In the film scene, Rosencrantz (Gary Oldman) is fascinated when he watches an object constructed of feathers fall as fast as a heavy ball. He expects the feathers to take longer because he is used to seeing the effect of air resistance on light objects. But when he tries to demonstrate his initial counterintuitive result to Guildenstern (Tim Roth) using only a single feather, the feather does fall more slowly. Why? Because in the first case the feathers are fixed to a denser (although still light) base so that they are streamlined and relatively unaffected by air friction. With the single feather, the effect of air resistance is large because the feather is both light and has a lot of surface area exposed as it falls. Get rid of the air, and the feather falls as fast as the ball, as David Scott demonstrated in a famous experiment performed on the moon when he dropped a hammer and a feather off the steps of the lunar module.

But constant acceleration due to gravity is not necessarily conceptually obvious to physicists either! Here's why. Although we normally think of mass as, well, simply mass, we can actually separately define two distinct types of mass, which we call inertial mass and gravitational mass. Inertial mass is defined by the resistance of an object to a change in motion. For example, an object with more inertial mass will experience a smaller acceleration for a given amount of force compared to an object with less inertial mass. This property is encapsulated in Newton's Second Law, F = ma, where the mass refers to an object's resistance to acceleration.

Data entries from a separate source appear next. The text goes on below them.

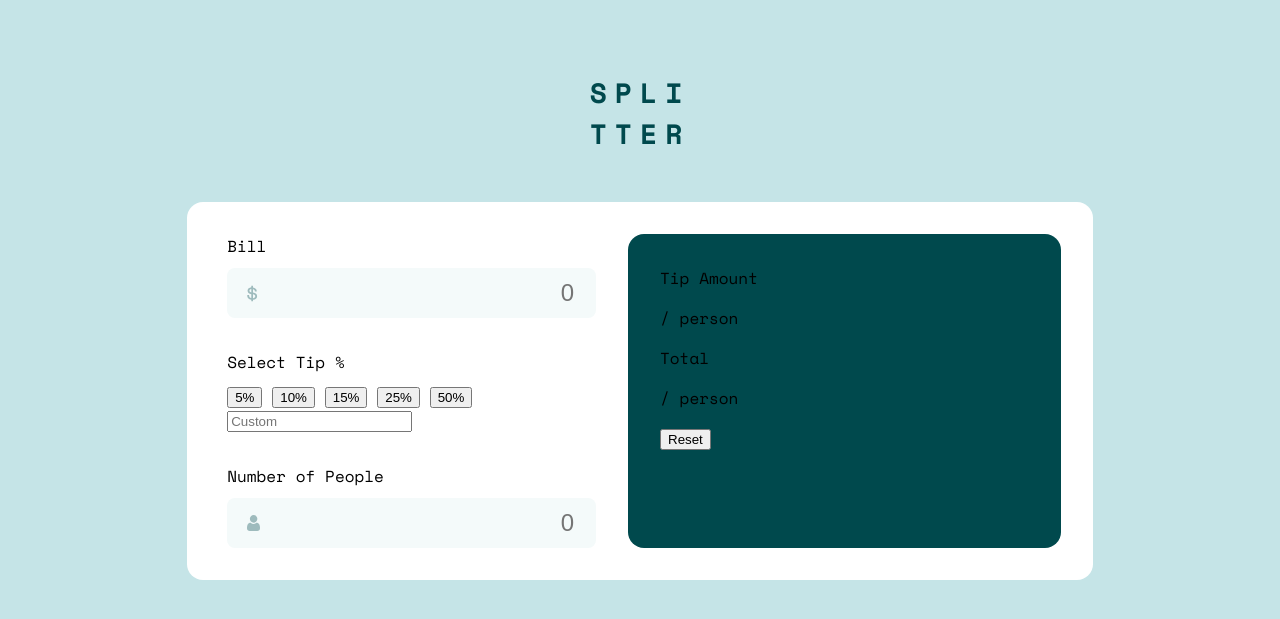
Repository: Jay-JYKim91/FM_tip-calculator
Page: index.html
An editor plug-in stored every save of this project. The page is shown before and after the next save, followed by the edit.
The browser window is 1280 px wide. The pictures show the whole page.

Above is the page before, as saved 2021-12-21 21:48:35.

After the next save:
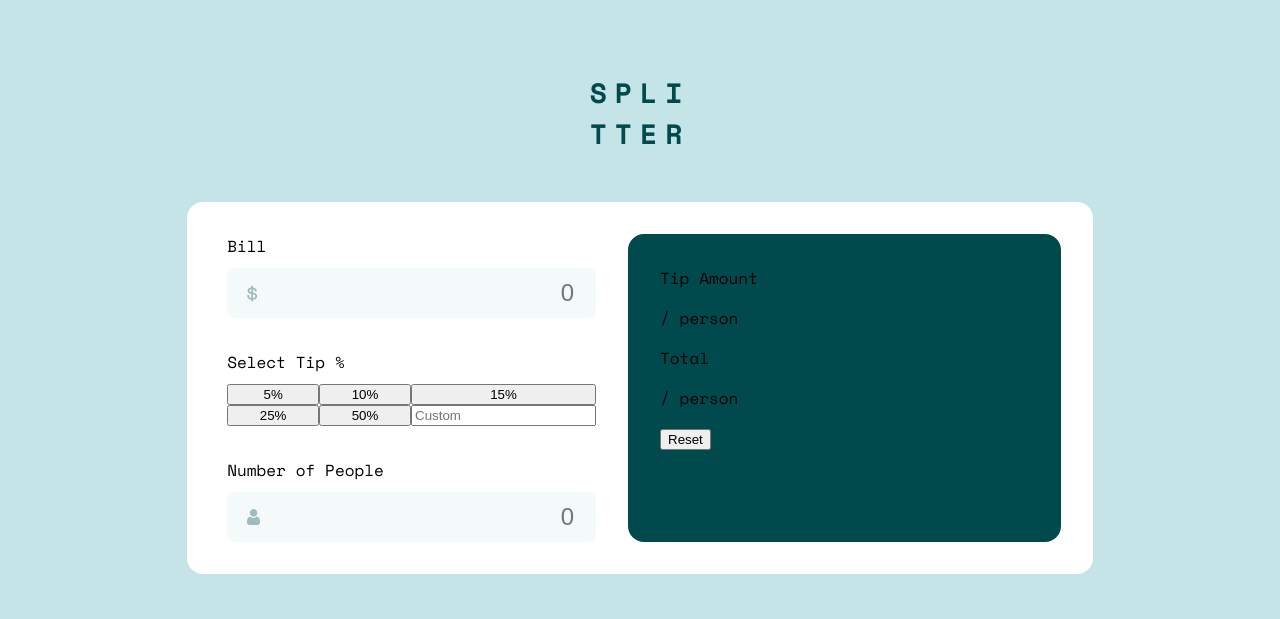
Saved 8 min 54 s later.
--- a/style.css
+++ b/style.css
@@ -41,6 +41,10 @@ body {
 .input_wrapper div:last-child {
   margin-bottom: 0;
 }
+.tip_options {
+  display: grid;
+  grid-template-columns: repeat(3, 1fr);
+}
 .title {
   margin: 0 0 10px 0;
 }
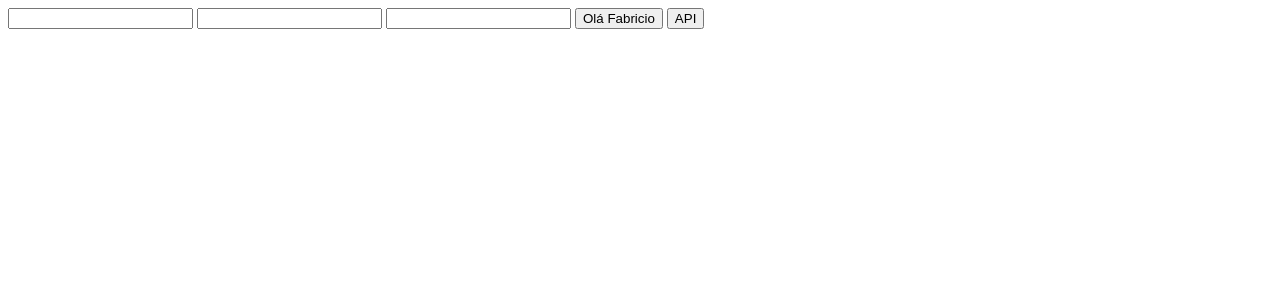
Repository: KennedyWanderson/applying-API
Page: index.html
An editor plug-in stored every save of this project. The page is shown before and after a run of saves, followed by the edit.
The browser window is 1280 px wide. The pictures show the whole page.

Above is the page before, as saved 2024-01-14 14:07:22.

### index.html
<!DOCTYPE html>
<html lang="en">
<head>
    <meta charset="UTF-8">
    <meta name="viewport" content="width=device-width, initial-scale=1.0">
    <title>Document</title>
</head>
<body>

    <div>
        <input type="text">
        <input type="text">
        <input
    </div>

    <button onclick="Teste()">Olá Fabricio</button>
    <button onclick="Get()">API</button>
</body>
    <script src="./index.js"></script>
</html>

### index.js


function Teste(){
    console.log("Hello World!!!!")
}

function Get() {

    return fetch('https://apigenerator.dronahq.com/api/J4WXW45N/data')

      .then((response) => response.json())

      .then((data) => console.log(data));

  }

After the next 2 saves:
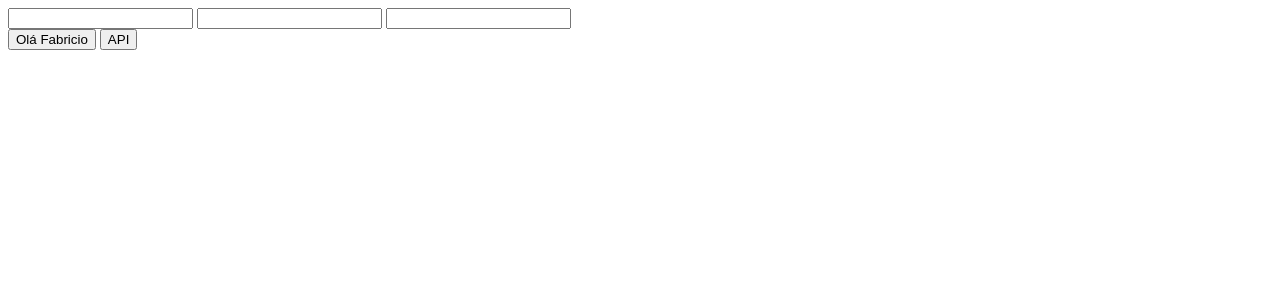
The 2 saves are shown as one change because they came seconds apart.
The last was saved 7 s later.
--- a/index.html
+++ b/index.html
@@ -10,7 +10,7 @@
     <div>
         <input type="text">
         <input type="text">
-        <input
+        <input type="text">
     </div>
 
     <button onclick="Teste()">Olá Fabricio</button>

After the 5 saves that followed:
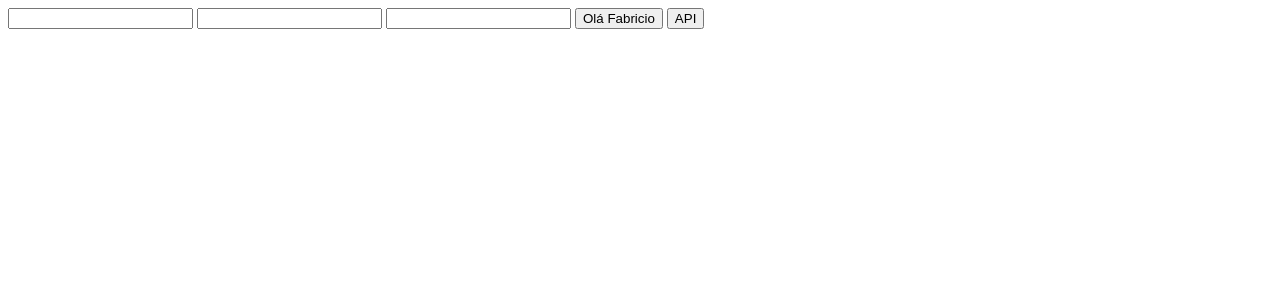
The 5 saves are shown as one change because 3 left the picture as it was and some came seconds apart.
The last was saved 3 min 9 s later.
--- a/index.html
+++ b/index.html
@@ -8,13 +8,16 @@
 <body>
 
     <div>
+    </div>
+
+    <div id="data">
         <input type="text">
         <input type="text">
         <input type="text">
+
+        <button onclick="Teste()">Olá Fabricio</button>
+        <button onclick="Get()">API</button>
     </div>
-
-    <button onclick="Teste()">Olá Fabricio</button>
-    <button onclick="Get()">API</button>
 </body>
     <script src="./index.js"></script>
 </html>
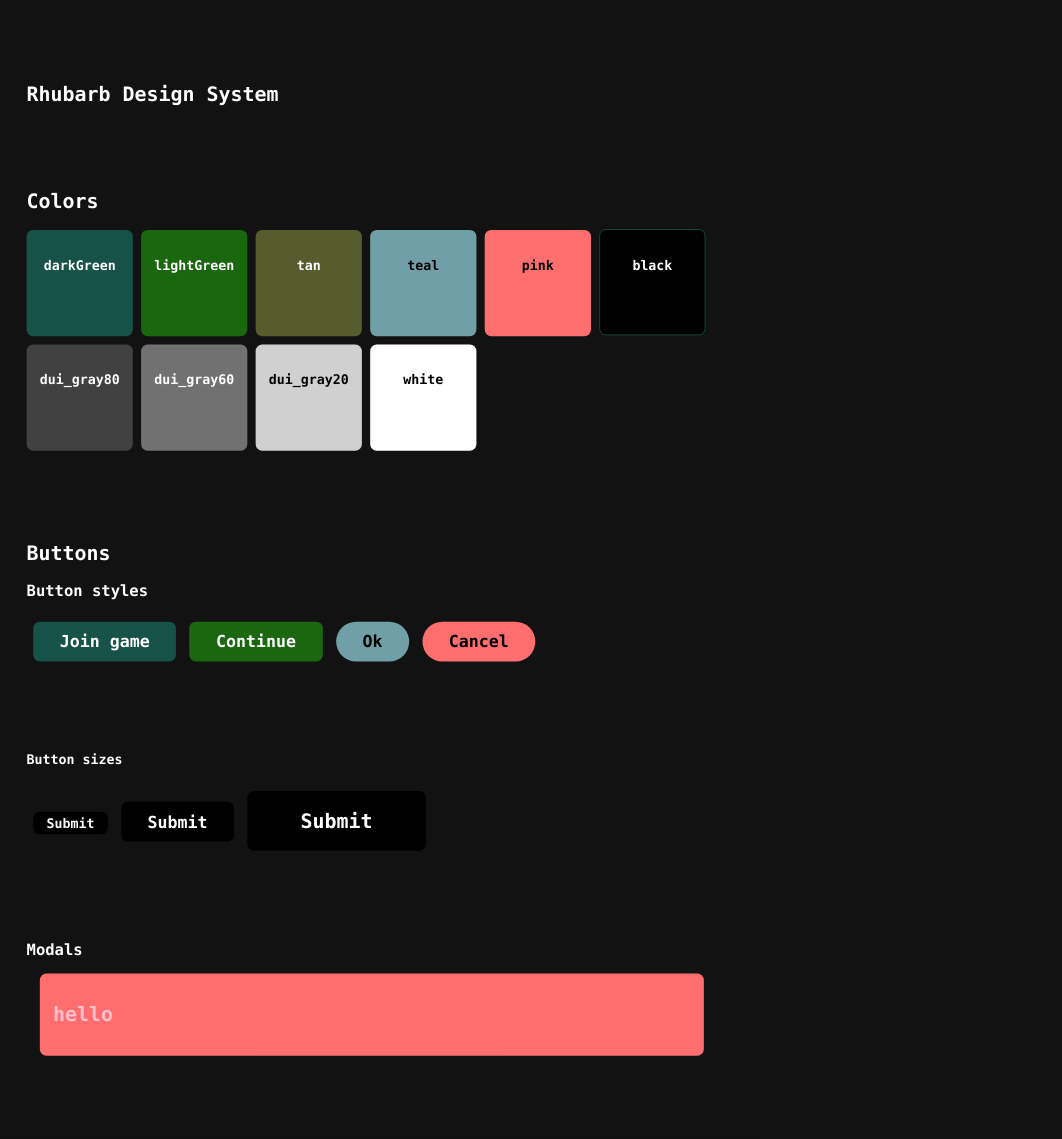
Repository: kttalley/designing-with-data_react-class
Page: / (app in lesson6_design-system-component-extension/)
The author's editor kept a copy of each file at every save. The page is drawn from the files as they stood at one save, then again after the next save.
The browser window is 1280 px wide. The pictures show the whole page, at 83% of full size.
The project was rebuilt for these pictures with package versions that can differ from the ones it lists, and the page was loaded fresh each time. Imported but missing from the stored project, and not drawn on this page: lesson6_design-system-component-extension/src/Rhubarb/Input.

Above is the page before, as saved 2023-08-31 15:14:17.

After the next save:
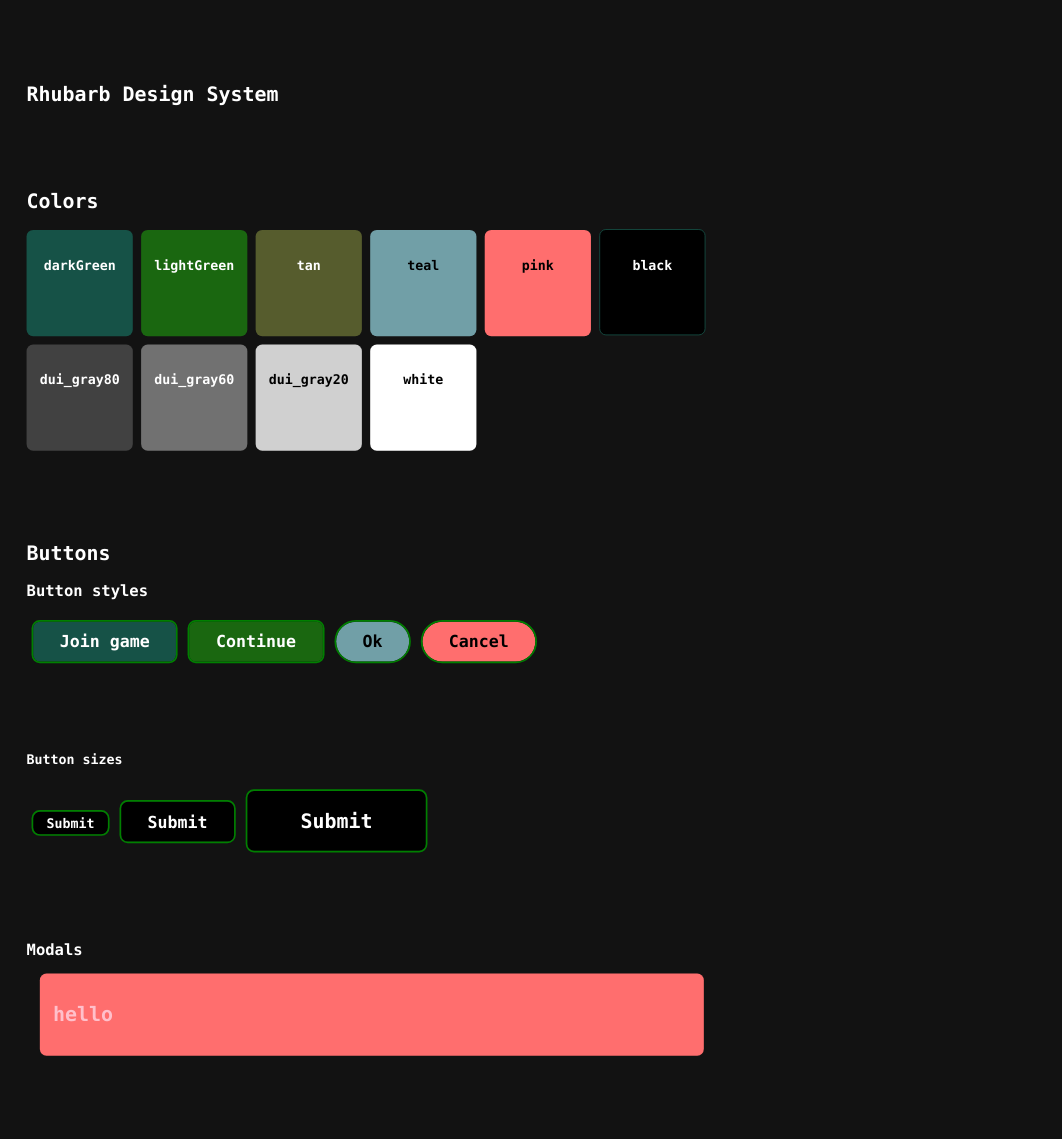
Saved 10 s later.
--- a/lesson6_design-system-component-extension/src/Rhubarb/Button.js
+++ b/lesson6_design-system-component-extension/src/Rhubarb/Button.js
@@ -5,6 +5,7 @@
   background-color: ${ props => color[props.color] ? color[props.color] : color.black };
   color: ${props => isDarkBackground(props.color) ? color.black : color.white};
   border-radius: 8px;
+  outline: 2px solid green;
   padding: ${space[3] + 'px'};
   margin: ${space[2] + 'px'};
   font-family: menlo;

After the save that followed:
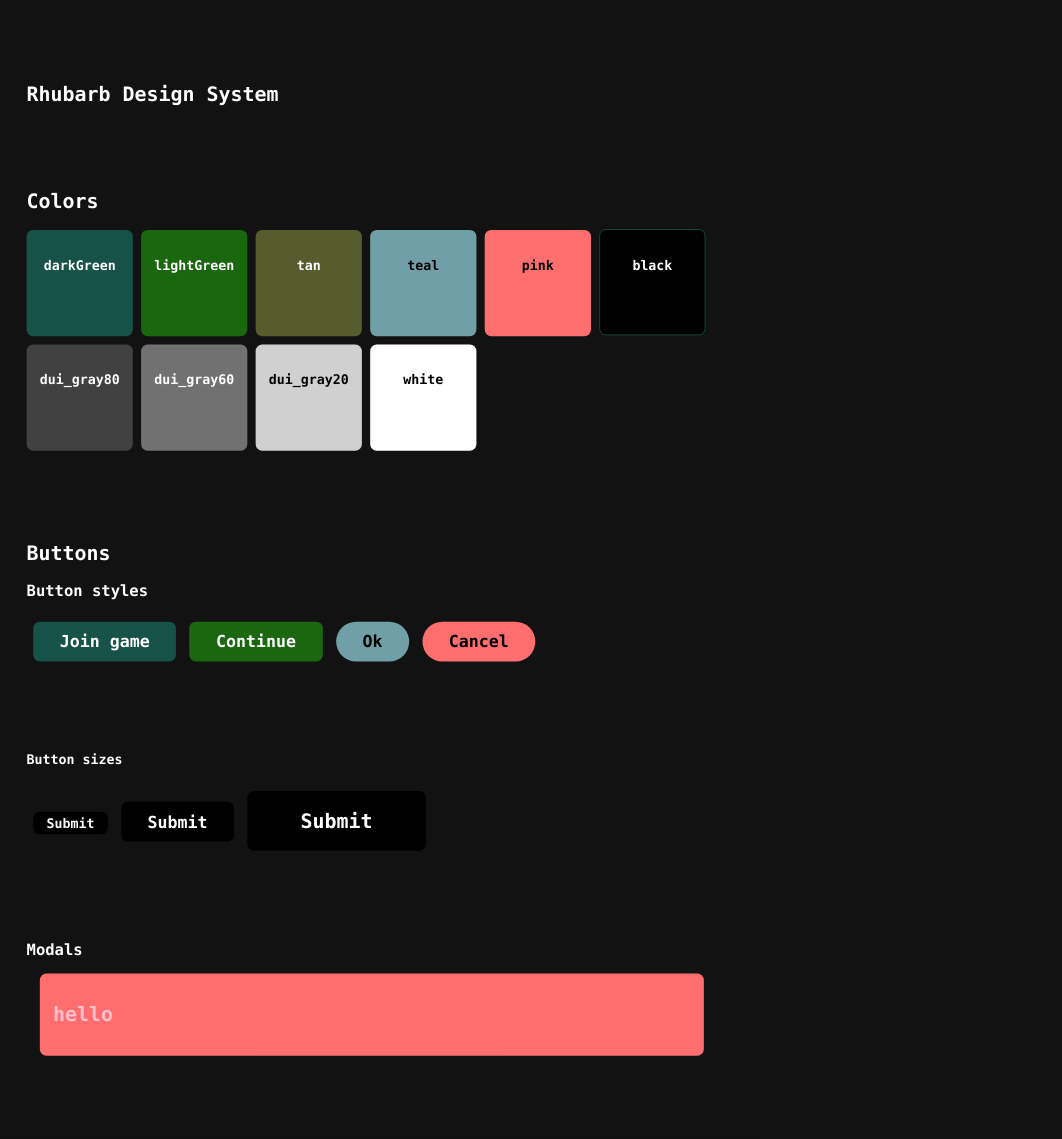
Saved 35 s later.
--- a/lesson6_design-system-component-extension/src/Rhubarb/Button.js
+++ b/lesson6_design-system-component-extension/src/Rhubarb/Button.js
@@ -4,8 +4,8 @@
 export const Btn = styled.button`
   background-color: ${ props => color[props.color] ? color[props.color] : color.black };
   color: ${props => isDarkBackground(props.color) ? color.black : color.white};
+  outline: ${ props => color[props.color] ? color[props.color] : color.darkGreen };
   border-radius: 8px;
-  outline: 2px solid green;
   padding: ${space[3] + 'px'};
   margin: ${space[2] + 'px'};
   font-family: menlo;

On the other hand, we know that objects attract each other via the force of gravity. The more gravitational mass that the objects have, the greater that force. According to Newton's Universal Law of Gravitation, the force of gravity between two objects is given by F = Gm1m2/r2, where G is a universal constant of nature, the ms are the gravitational masses of each object and r is the distance between the centers of the objects. Now, according to physicists, there is theoretically no requirement that gravitational mass should have the same value as inertial mass -- but it does! This is why all objects accelerate at the same rate. To see why this is true, let's look at the acceleration of a ball of mass m near the surface of the Earth, which has mass M. We get: F = GMm/r2 = ma

The m on the left is the gravitational mass of the ball, while the m on the right is its inertial mass. Since the two are equal, they cancel on both sides of the equation and we get a = GM/r2 for any mass of object. This acceleration due to gravity depends only on the gravitational constant, the mass of the Earth, and the distance to the center. On another planet this value of acceleration would be different than on Earth but it would still be equal for every object when on that planet.

Esoteric? Maybe. But not if you're a physicist, and, I suspect, not if you're Rosencrantz or Tom Stoppard!

Adam Weiner is the author of Don't Try This at Home! The Physics of Hollywood Movies.